Screenshot and code edit data
┌──

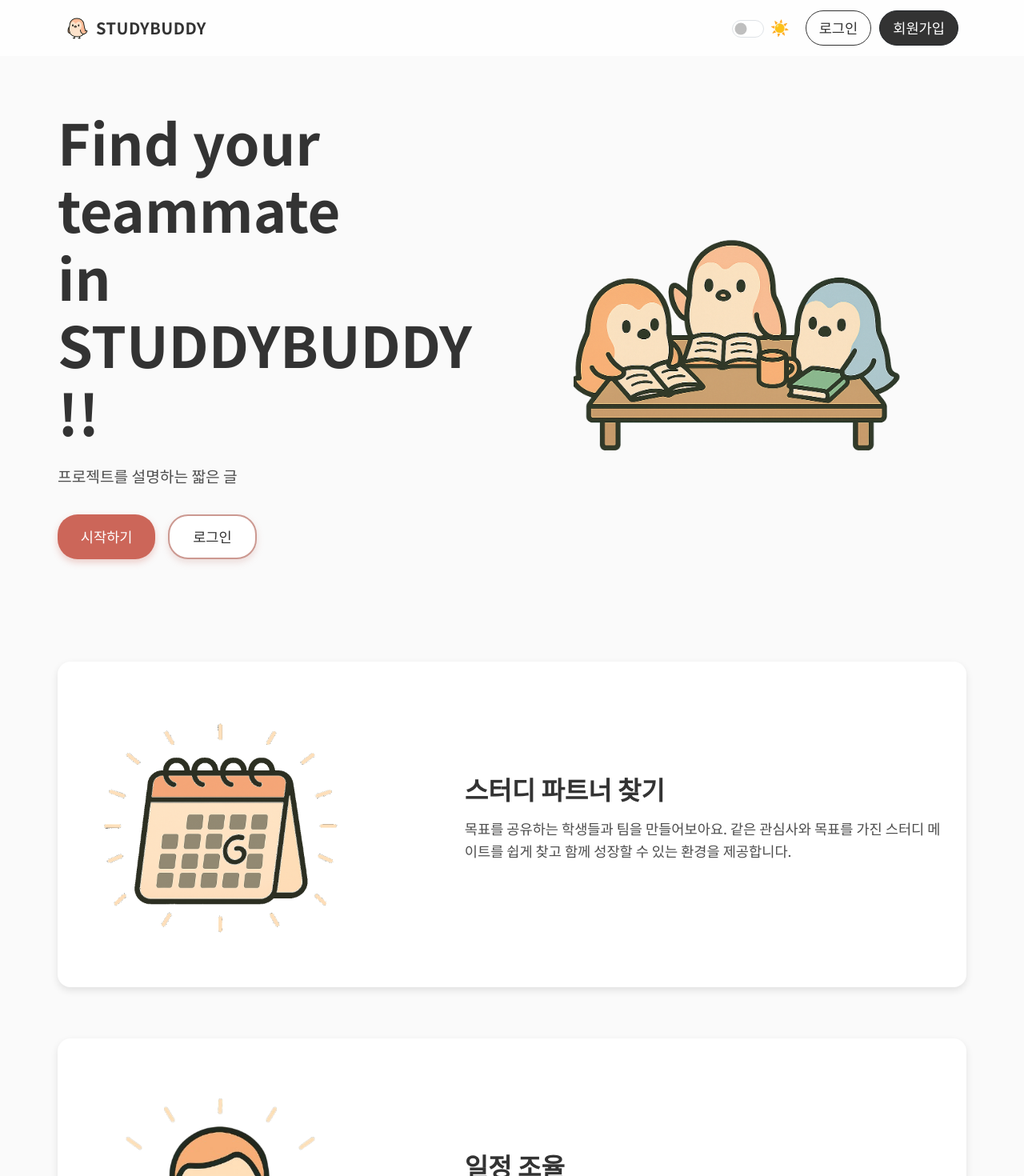
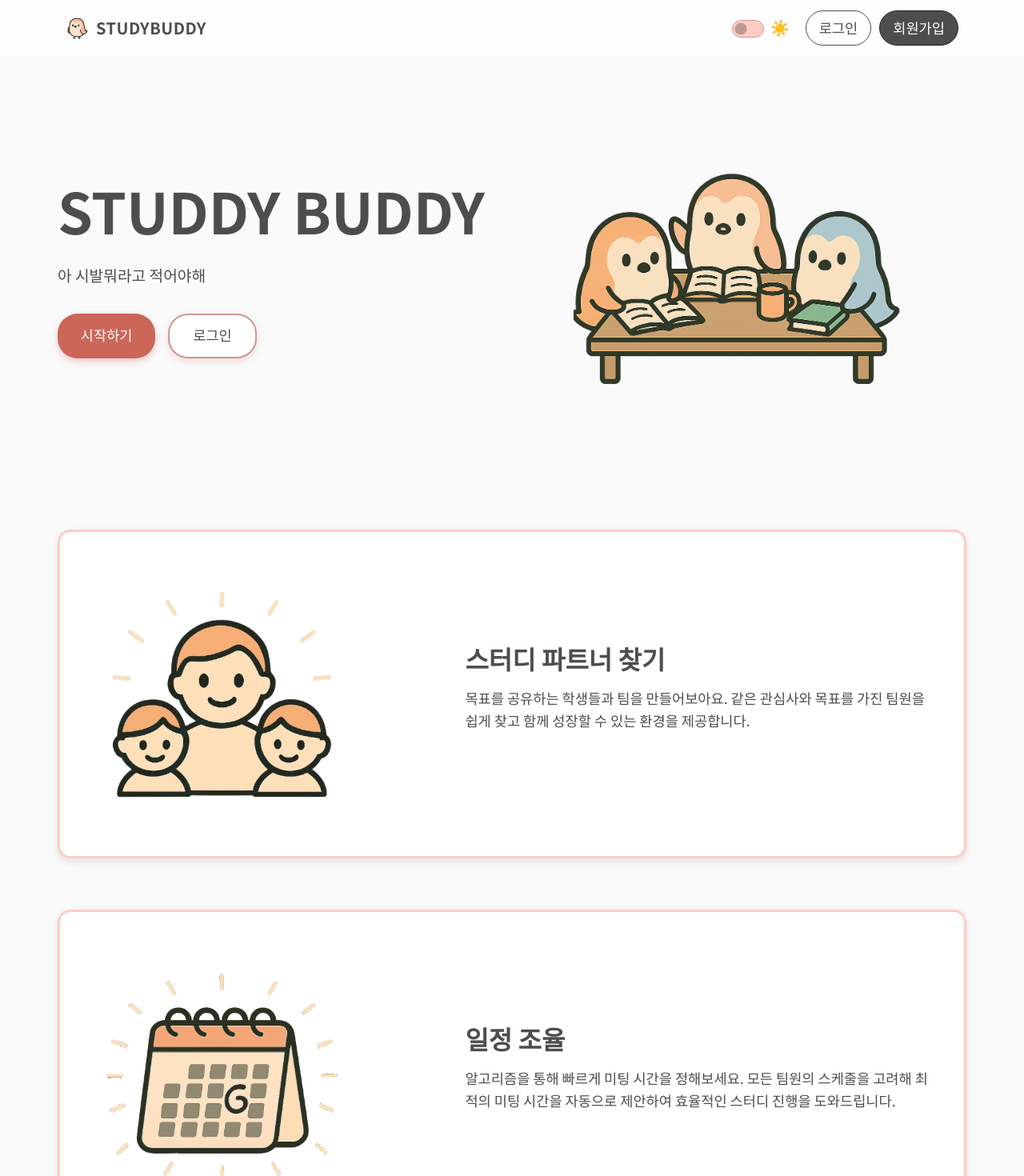
Before and after one commit to taejinchoi-cbnu/StudyBuddy, a React (Vite) app in the folder client/: page / in a window 1280 px wide. Shown: the top 1470 px of the page at 80% size. Built offline with nearby package versions, Linux system fonts and the light colour scheme; no server answers; a web font is replaced by a local one.

Commit message:
Style: CSS파일 코드 개선 및 text 제외한 작업 완료

```diff
--- a/client/src/pages/HomePage.jsx
+++ b/client/src/pages/HomePage.jsx
@@ -61,9 +61,9 @@ const HomePage = () => {
         {/* 히어로 섹션 */}
         <section className="hero-section">
           <div className="hero-content">
-            <h1 className="hero-title">Find your teammate <br/> in STUDDYBUDDY !!</h1>
+            <h1 className="hero-title">STUDDY BUDDY</h1>
             <p className="hero-text">
-              프로젝트를 설명하는 짧은 글
+              아 시발뭐라고 적어야해
             </p>
             {currentUser ? (
               <button
@@ -105,14 +105,14 @@ const HomePage = () => {
         {/* 특징 섹션 */}
         <section className="features-section">
           <FeatureItem
-            imgSrc={calendar}
+            imgSrc={peoples}
             imgAlt="팀원 찾기"
             title="스터디 파트너 찾기"
-            description="목표를 공유하는 학생들과 팀을 만들어보아요. 같은 관심사와 목표를 가진 스터디 메이트를 쉽게 찾고 함께 성장할 수 있는 환경을 제공합니다."
+            description="목표를 공유하는 학생들과 팀을 만들어보아요. 같은 관심사와 목표를 가진 팀원을 쉽게 찾고 함께 성장할 수 있는 환경을 제공합니다."
           />
 
           <FeatureItem
-            imgSrc={peoples}
+            imgSrc={calendar}
             imgAlt="일정 조율"
             title="일정 조율"
             description="알고리즘을 통해 빠르게 미팅 시간을 정해보세요. 모든 팀원의 스케줄을 고려해 최적의 미팅 시간을 자동으로 제안하여 효율적인 스터디 진행을 도와드립니다."
--- a/client/src/styles/Home.css
+++ b/client/src/styles/Home.css
@@ -1,6 +1,13 @@
 /* 홈페이지 디자인 */
 
 @import './Variables.css';
+
+/* 전체 배경 스타일 */
+.main-layout.home-page {
+  background-color: var(--light-bg);
+  color: var(--text-color);
+  transition: background-color var(--transition-normal), color var(--transition-normal);
+}
 
 /* 히어로 섹션 */
 .hero-section {
@@ -21,13 +28,14 @@
   font-size: 4.4rem;
   font-weight: 700;
   margin-bottom: 1.5rem;
-     color: #333;
+  color: var(--text-color);
 }
 
 .hero-text {
   font-size: 1.2rem;
   margin-bottom: 2rem;
   line-height: 1.6;
+  color: var(--text-color);
 }
 
 .hero-buttons {
@@ -55,7 +63,7 @@
   justify-content: center;
   padding: 0.8rem 1.8rem;
   background-color: var(--white);
-     color: #333;
+  color: var(--text-color);
   border: 2px solid var(--primary-dark);
   border-radius: 25px;
   font-family: 'Poor Story', 'Noto Sans KR', cursive;
@@ -69,12 +77,12 @@
 
 .hero-button:hover {
   transform: translateY(-3px);
-     box-shadow: 0 6px 12px rgba(204, 153, 145, 0.4);
+  box-shadow: var(--hover-shadow);
 }
 
 .hero-button.accent {
   background-color: var(--accent-color);
-     color: var(--white);
+  color: #ffffff; /* 강조 버튼은 항상 흰색 텍스트 (다크모드에서도) */
   border: none;
   box-shadow: 0 4px 8px rgba(204, 102, 89, 0.3);
 }
@@ -83,7 +91,7 @@
   box-shadow: 0 6px 12px rgba(204, 102, 89, 0.4);
 }
 
-   /* 특징 섹션 - 수정됨 */
+/* 특징 섹션 */
 .features-section {
   display: flex;
   flex-direction: column;
@@ -98,10 +106,14 @@
   align-items: center;
   gap: 3rem;
   background-color: var(--white);
+  border: 0.2rem solid var(--border-color);
   border-radius: 16px;
   padding: 2rem;
   box-shadow: var(--shadow);
-     transition: transform var(--transition-normal), box-shadow var(--transition-normal);
+  transition: transform var(--transition-normal),
+              box-shadow var(--transition-normal),
+              background-color var(--transition-normal),
+              border-color var(--transition-normal);
 }
 
 .feature-item:hover {
@@ -130,7 +142,7 @@
   font-size: 2rem;
   font-weight: 700;
   margin-bottom: 1rem;
-     color: #333;
+  color: var(--text-color);
 }
 
 .feature-description {
@@ -143,7 +155,7 @@
 .cta-section {
   text-align: center;
   padding: 6rem 2rem;
-     max-width: 800px;
+  max-width: 1140px;
   margin: 4rem auto;
 }
 
@@ -151,12 +163,13 @@
   font-size: 2.2rem;
   font-weight: 700;
   margin-bottom: 1.5rem;
-     color: #333;
+  color: var(--text-color);
 }
 
 .cta-text {
   font-size: 1.2rem;
   margin-bottom: 2rem;
+  color: var(--text-color);
 }
 
 .cta-button {
@@ -165,9 +178,9 @@
   justify-content: center;
   padding: 0.75rem 2rem;
   background-color: var(--accent-color);
-     color: var(--white);
+  color: #ffffff;
   border: none;
-     border-radius: 12px;
+  border-radius: 25px;
   font-family: 'Poor Story', 'Noto Sans KR', cursive;
   font-size: 1.2rem;
   font-weight: 500;
@@ -183,28 +196,28 @@
 }
 
 /* 다크모드 스타일 */
-   .dark-mode .hero-title,
-   .dark-mode .feature-title,
-   .dark-mode .cta-title {
-     color: #e6e6e6;
+.dark-mode .hero-button {
+  box-shadow: 0 4px 8px rgba(0, 0, 0, 0.4);
 }
 
-   .dark-mode .hero-button {
-     background-color: #505050;
-     color: #e6e6e6;
-     border-color: #807070;
+.dark-mode .hero-button:hover {
+  box-shadow: 0 6px 12px rgba(0, 0, 0, 0.6);
 }
 
-   .dark-mode .feature-item {
-     background-color: #404040;
+.dark-mode .hero-button.accent {
+  box-shadow: 0 4px 8px rgba(153, 77, 66, 0.4);
 }
 
-   .dark-mode .feature-title {
-     color: #e6e6e6;
+.dark-mode .hero-button.accent:hover {
+  box-shadow: 0 6px 12px rgba(153, 77, 66, 0.6);
 }
 
-   .dark-mode .feature-description {
-     color: #ccc;
+.dark-mode .cta-button {
+  box-shadow: 0 4px 8px rgba(153, 77, 66, 0.4);
+}
+
+.dark-mode .cta-button:hover {
+  box-shadow: 0 6px 12px rgba(153, 77, 66, 0.6);
 }
 
 /* 반응형 디자인 */
--- a/client/src/styles/Navigation.css
+++ b/client/src/styles/Navigation.css
@@ -5,17 +5,20 @@
 /* 기본 네비게이션 바 */
 .dashboard-navbar {
   background-color: var(--primary-color);
-  box-shadow: 0 2px 10px rgba(0, 0, 0, 0.1);
+  box-shadow: var(--shadow);
   height: var(--navbar-height);
   padding: 0;
-  transition: background-color var(--transition-normal);
+  transition: background-color var(--transition-normal),
+              box-shadow var(--transition-normal),
+              border-color var(--transition-normal);
 }
 
 /* 투명 네비게이션 바 */
 .transparent-navbar {
   background-color: rgba(255, 255, 255, 0.9) !important;
   box-shadow: none !important;
-  transition: background-color var(--transition-normal);
+  transition: background-color var(--transition-normal),
+              border-color var(--transition-normal);
 }
 
 /* 홈페이지 네비게이션 바 */
@@ -40,7 +43,7 @@
 /* 다크모드에서 투명 네비게이션 바 */
 .dark-mode .transparent-navbar {
   background-color: rgba(51, 51, 51, 0.9) !important;
-  border-bottom: 2px solid #664d4a !important;
+  border-bottom: 2px solid var(--border-color) !important;
 }
 
 .dark-mode .transparent-navbar.home-navbar {
@@ -63,6 +66,8 @@
   font-weight: 700;
   font-size: 1.5rem;
   letter-spacing: 0.5px;
+  color: var(--text-color);
+  transition: color var(--transition-normal);
 }
 
 .nav-links-container {
@@ -76,13 +81,14 @@
   font-weight: 500;
   padding: 0.5rem 1rem !important;
   margin: 0 5px;
-  color: #333 !important;
-  transition: all var(--transition-fast);
+  color: var(--text-color) !important;
+  transition: all var(--transition-fast), color var(--transition-normal);
+  border-radius: 25px;
 }
 
 .nav-link-item:hover {
   background-color: rgba(255, 255, 255, 0.2);
-  border-radius: 25px;
+  transform: translateY(-2px);
 }
 
 /* 네비게이션 바 오른쪽 영역 */
@@ -111,6 +117,10 @@
 .dark-mode-toggle .form-check-input {
   height: 22px;
   width: 40px;
+  background-color: var(--primary-color);
+  border-color: var(--primary-dark);
+  transition: background-color var(--transition-normal),
+              border-color var(--transition-normal);
 }
 
 .dark-mode-toggle .form-check-input:checked {
@@ -132,11 +142,11 @@
   font-family: 'Poor Story', 'Noto Sans KR', cursive;
   font-size: 1.1rem;
   font-weight: 500;
-  color: #333 !important;
+  color: var(--text-color) !important;
   margin: 0 20px 0 0;
   padding: 0.5rem 1rem !important;
   border-radius: 25px;
-  transition: all var(--transition-fast);
+  transition: all var(--transition-fast), color var(--transition-normal);
 }
 
 .login-button, .logout-button, .signup-button {
@@ -145,7 +155,10 @@
   font-weight: 500;
   border-radius: 25px;
   padding: 0.5rem 1rem !important;
-  transition: all var(--transition-fast);
+  transition: all var(--transition-fast),
+              background-color var(--transition-normal),
+              color var(--transition-normal),
+              border-color var(--transition-normal);
 }
 
 .login-button {
@@ -154,14 +167,19 @@
 
 .signup-button {
   color: white !important;
+  background-color: var(--accent-color);
 }
 
 .profile-link:hover,
 .login-button:hover,
-.logout-button:hover,
+.logout-button:hover {
+  transform: translateY(-2px);
+  background-color: rgba(255, 255, 255, 0.2);
+  box-shadow: var(--hover-shadow);
+}
+
 .signup-button:hover {
   transform: translateY(-2px);
-  background-color: rgba(255, 255, 255, 0.2);
   box-shadow: var(--hover-shadow);
 }
 
@@ -172,53 +190,66 @@
 }
 
 .transparent-navbar:not(.dark-mode) .btn-outline-dark {
-  color: #333;
-  border-color: #333;
+  color: var(--text-color);
+  border-color: var(--text-color);
 }
 
 .transparent-navbar:not(.dark-mode) .btn-dark {
-  background-color: #333;
-  color: #fff;
+  background-color: var(--text-color);
+  color: var(--white);
 }
 
 .transparent-navbar:not(.dark-mode) .navbar-brand,
 .transparent-navbar:not(.dark-mode) .nav-link-item {
-  color: #333 !important;
+  color: var(--text-color) !important;
 }
 
 /* 다크모드 스타일 */
+.dark-mode .navbar-brand,
 .dark-mode .nav-link-item,
 .dark-mode .profile-link {
-  color: #fff !important;
+  color: var(--text-color) !important;
 }
 
 .dark-mode .transparent-navbar .navbar-brand,
 .dark-mode .transparent-navbar .nav-link-item {
-  color: #fff !important;
+  color: var(--text-color) !important;
+}
+
+.dark-mode .nav-link-item:hover,
+.dark-mode .profile-link:hover,
+.dark-mode .login-button:hover,
+.dark-mode .logout-button:hover {
+  background-color: rgba(255, 255, 255, 0.1);
 }
 
 .dark-mode .btn-outline-dark {
-  color: #fff;
-  border-color: #fff;
+  color: var(--text-color);
+  border-color: var(--text-color);
 }
 
 .dark-mode .btn-outline-light {
-  color: #fff;
-  border-color: #fff;
+  color: var(--text-color);
+  border-color: var(--text-color);
 }
 
 .dark-mode .btn-dark {
-  background-color: #fff;
-  color: #333;
+  background-color: var(--text-color);
+  color: var(--light-bg);
 }
 
 .dark-mode .signup-button {
   color: #333 !important;
-  background-color: #e6e6e6;
+  background-color: var(--primary-color);
 }
 
 /* 반응형 네비게이션 바 */
 @media (max-width: 992px) {
+  .dashboard-navbar {
+    height: auto;
+    min-height: var(--navbar-height);
+  }
+
   .navbar-right-items {
     flex-direction: column;
     align-items: flex-start;
@@ -229,6 +260,7 @@
     width: 100%;
     flex-direction: row;
     justify-content: space-between;
+    flex-wrap: wrap;
   }
 
   .toggle-switch-wrapper,
@@ -242,12 +274,19 @@
   .login-button {
     margin-right: 5px;
   }
+
+  .nav-link-item {
+    width: 100%;
+    text-align: left;
+    padding: 0.5rem 0 !important;
+  }
 }
 
 @media (max-width: 768px) {
   .navbar-right-items {
     flex-direction: column;
     align-items: flex-start;
+    width: 100%;
   }
 
   .nav-button-group {
@@ -260,7 +299,15 @@
 
   .profile-link,
   .toggle-switch-wrapper,
-  .logout-button {
+  .logout-button,
+  .login-button,
+  .signup-button {
     margin: 5px 0;
+    width: 100%;
+    text-align: center;
+  }
+
+  .signup-button {
+    margin-top: 10px;
   }
 }
```
Lines whose indentation alone changed are shown as unchanged.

└──

### Action item
Search the records for the string "translateY" and report each line that has it.

### Exercise answer
   transform: translateY(-3px);
+  transform: translateY(-2px);
+  transform: translateY(-2px);
   transform: translateY(-2px);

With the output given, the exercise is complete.